Bahia Santa Maria is 11miles long and 4 miles wide. There is a fishing camp at one end of the bay and endless miles of white sand and mangroves. This is another of the annual stops for the Baja Ha-Ha fleet and once again the locals gear up to make the most of our visit. A rock-n-roll band that plays good music and a family that brings beer and food to sell travel all the way from LaPaz on dirt roads sometimes having to hand cary their instruments and supplies over rivers. The fishermen from the camp offer water taxi rides to shore and fresh fish for a small negotiated price. The Ha-Ha fleet partakes in one of the most secluded beach parties of all time. We dance, laugh and celebrate the long journey behind us and the glorious weather of the lowering latitudes.
After a short two days we left for what would be the last leg of our journey south. It proved to be the most difficult and taxing on our bodies and spirits. We spent 16+ hours in 20-25 knot winds with gusts of 30-35. High swells changing to mixed swell that made it difficult to keep the boat on course. Because we had to hand steer we switched from our one man three hour watches to a cycle of two hour naps each with two men on deck at all times. By the next morning we were exhausted and our bodies were aching. We were pleased to have managed the difficult passage so well and relieved to drop the anchor in Cabo San Lucas where we all slept for 12 straight hours. Which was pretty amazing considering the level of noise coming from the beachside resorts all night long.
Today Ralph flew back to the United States. I don’t know how we would have done the trip without him.

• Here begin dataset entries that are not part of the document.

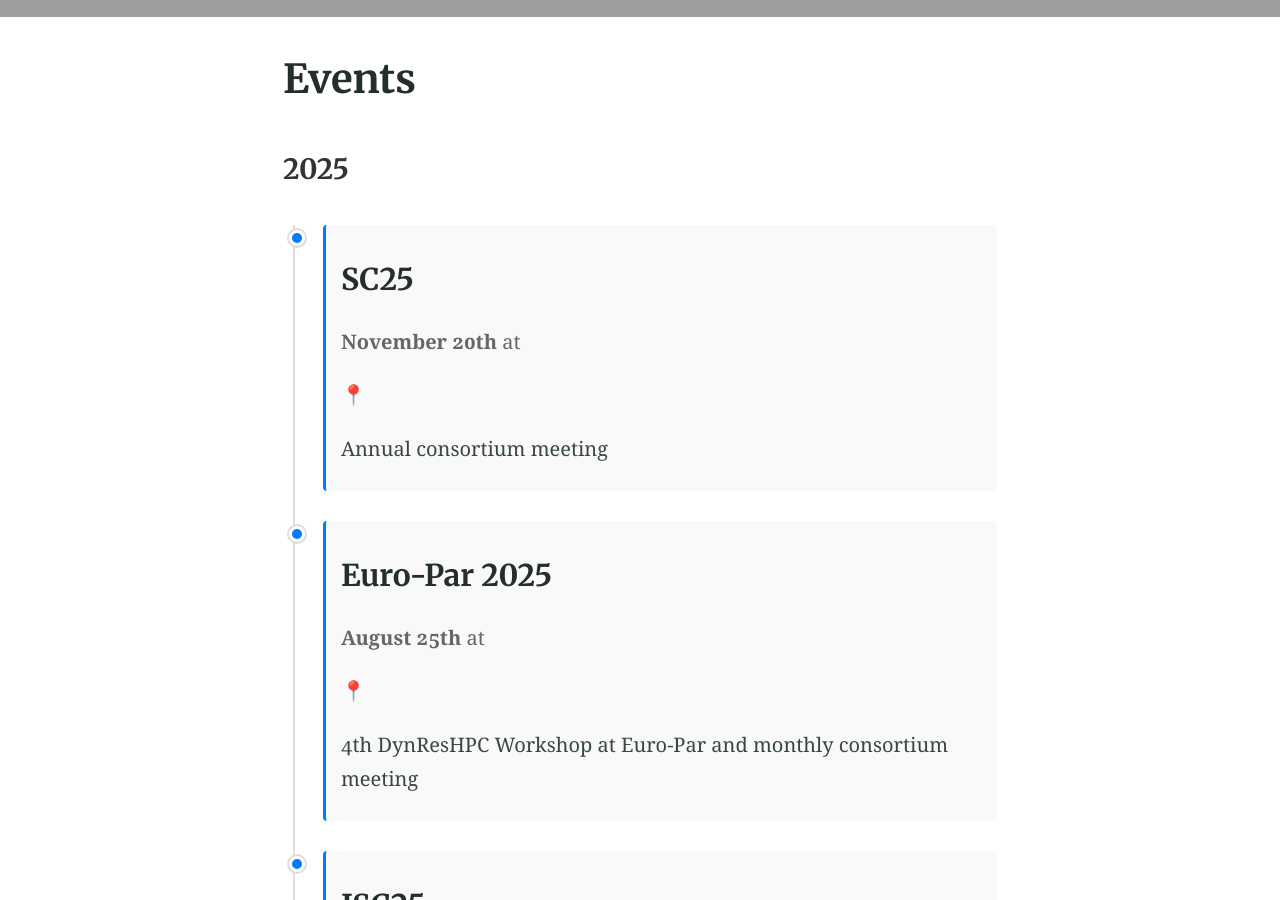
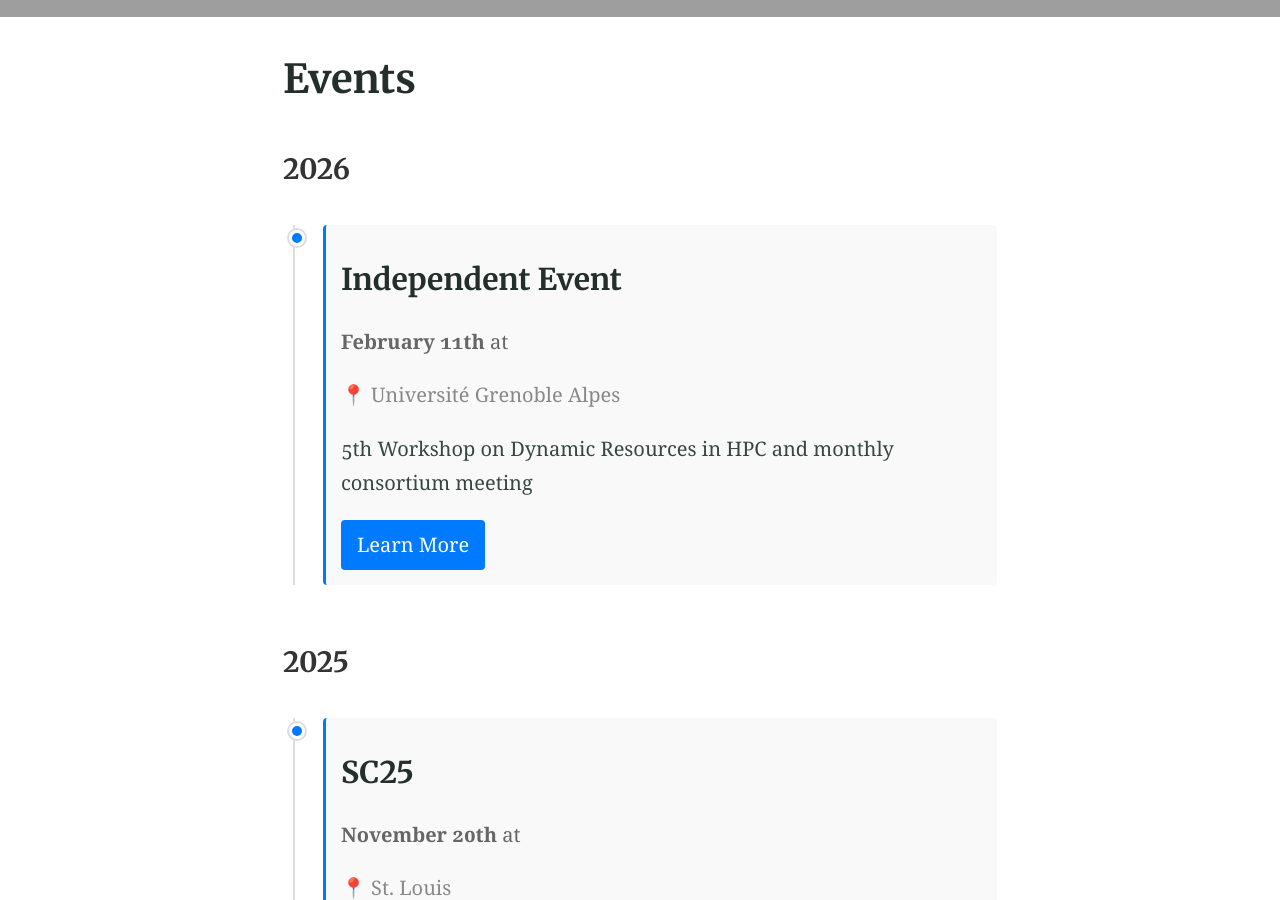
Before and after one commit to dynreshpc/dynreshpc.github.io, a Jekyll site: the page built from events.md, in a window 1280 px wide and 900 px high, scrolled down 407 px. Built offline with Jekyll 4.4.1, drawn with Linux system fonts in a browser that asks for light colours; some of the changed text lies outside the part shown; grey boxes are pictures that could not be loaded.

Commit message:
Update events.yml
Added links, dates and locations to all events
Two only meetings or BoF sessions still do not have a link
Added the upcoming Workshop in Grenoble

```diff
--- a/_data/events.yml
+++ b/_data/events.yml
@@ -1,18 +1,25 @@
+- year: 2026
+  events:
+    - title: "Independent Event"
+      date: "February 11th"
+      location: "Université Grenoble Alpes"
+      description: "5th Workshop on Dynamic Resources in HPC and monthly consortium meeting"
+      link: "https://dynreshpc2026.sciencesconf.org/"
 - year: 2025
   events:
     - title: "SC25"
       date: "November 20th"
-      #location: "Room 122"
+      location: "St. Louis"
       description: "Annual consortium meeting"
       #link: "#"
     - title: "Euro-Par 2025"
       date: "August 25th"
-      #location: "Room 122"
+      location: "Dresden"
       description: "4th DynResHPC Workshop at Euro-Par and monthly consortium meeting"
-      #link: "#"
+      link: "https://sites.google.com/uji.es/dynreshpc-workshop/home"
     - title: "ISC25"
       date: "June 15th"
-      #location: "Room 122"
+      location: "Hamburg"
       description: "Birds of a Feather and monthly consortium meeting"
       #link: "#"
 
@@ -20,47 +27,47 @@
   events:
     - title: "SC24"
       date: "November 20th"
-      #location: "Room 122"
+      location: "Atlanta"
       description: "Kick-off consortium meeting"
       #link: "#"
     - title: "Euro-Par 2024"
       date: "August 26th"
+      location: "Madrid"
       description: "(Pre-consortium) 3rd DynResHPC Workshop at Euro-Par"
       link: "https://eventos.uc3m.es/112131/"
 
 - year: 2023
   events:
     - title: "SC23"
-      date: "November"
-      #location: "Room 122"
+      date: "November 16th"
+      location: "Denver"
       description: "(Pre-consortium) Birds of a Feather"
-      #link: "#"
+      link: "https://admire-eurohpc.eu/sc23-bof-enabling-i-o-and-computation-malleability-in-high-performance-computing/"
     - title: "Independent Event"
-      date: "October"
-      #location: "Room 122"
+      date: "October 16th"
+      location: "Barcelona Supercomputing Center"
       description: "(Pre-consortium) 2nd DynResHPC Workshop/Hackathon"
-      #link: "#"
+      link: "https://www.bsc.es/education/training/other-training/2nd-workshophackathon-dynamic-resources-hpc-eurohpc-ju-class-2019"
     - title: "ISC23"
-      date: "June"
-      #location: "Room 122"
+      date: "May 25th"
+      location: "Hamburg"
       description: "(Pre-consortium) 2nd HPCMALL Workshop"
-      #link: "#"
+      link: "https://admire-eurohpc.eu/events/hpcmall/"
     - title: "Independent Event"
-      date: "January"
-      #location: "Room 122"
+      date: "January 23rd"
+      location: "Université Grenoble Alpes"
       description: "(Pre-consortium) 1st DynResHPC Hackathon"
-      #link: "#"
+      link: "https://sites.google.com/view/1st-eurohpc-mall-hackathon/"
 
 - year: 2022
   events:
     - title: "Independent Event"
-      date: "September"
-      #location: "Room 122"
+      date: "September 5th"
+      location: "Technical University of Munich"
       description: "(Pre-consortium) 1st DynResHPC Workshop"
-      #link: "#"
+      link: "https://sites.google.com/view/eurohpcmalleability"
     - title: "ISC22"
-      date: "June"
-      #location: "Room 122"
+      date: "June 2nd"
+      location: "Hamburg"
       description: "(Pre-consortium) 1st HPCMALL Workshop"
-
-      #link: "#"
+      link: "https://app.swapcard.com/event/isc-high-performance-2022/planning/UGxhbm5pbmdfODYxMTA3"
```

He was mellow and easy to get along with, even when I was at my hormonal worst. He was quick to help and eager to learn. We are forever grateful for his help, friendship, kindness and good humor.
Steve and I are now in San Jose Del Cabo waiting for a good weather window to allow us safe passage to La Paz. We are still a little stunned that we are in Mexico and a bit amazed that this new stage of our lives is unfolding. We have found a cantina with great margaritas, fabulous fresh seafood and wonderful people that has become our favorite local. We never wear anything more than t-shirts and sandals and we have no concept of time other than day and night.
It has been quite the adventure. Sometimes Good, Sometimes Bad, and Sometimes Ugly, but always Grand.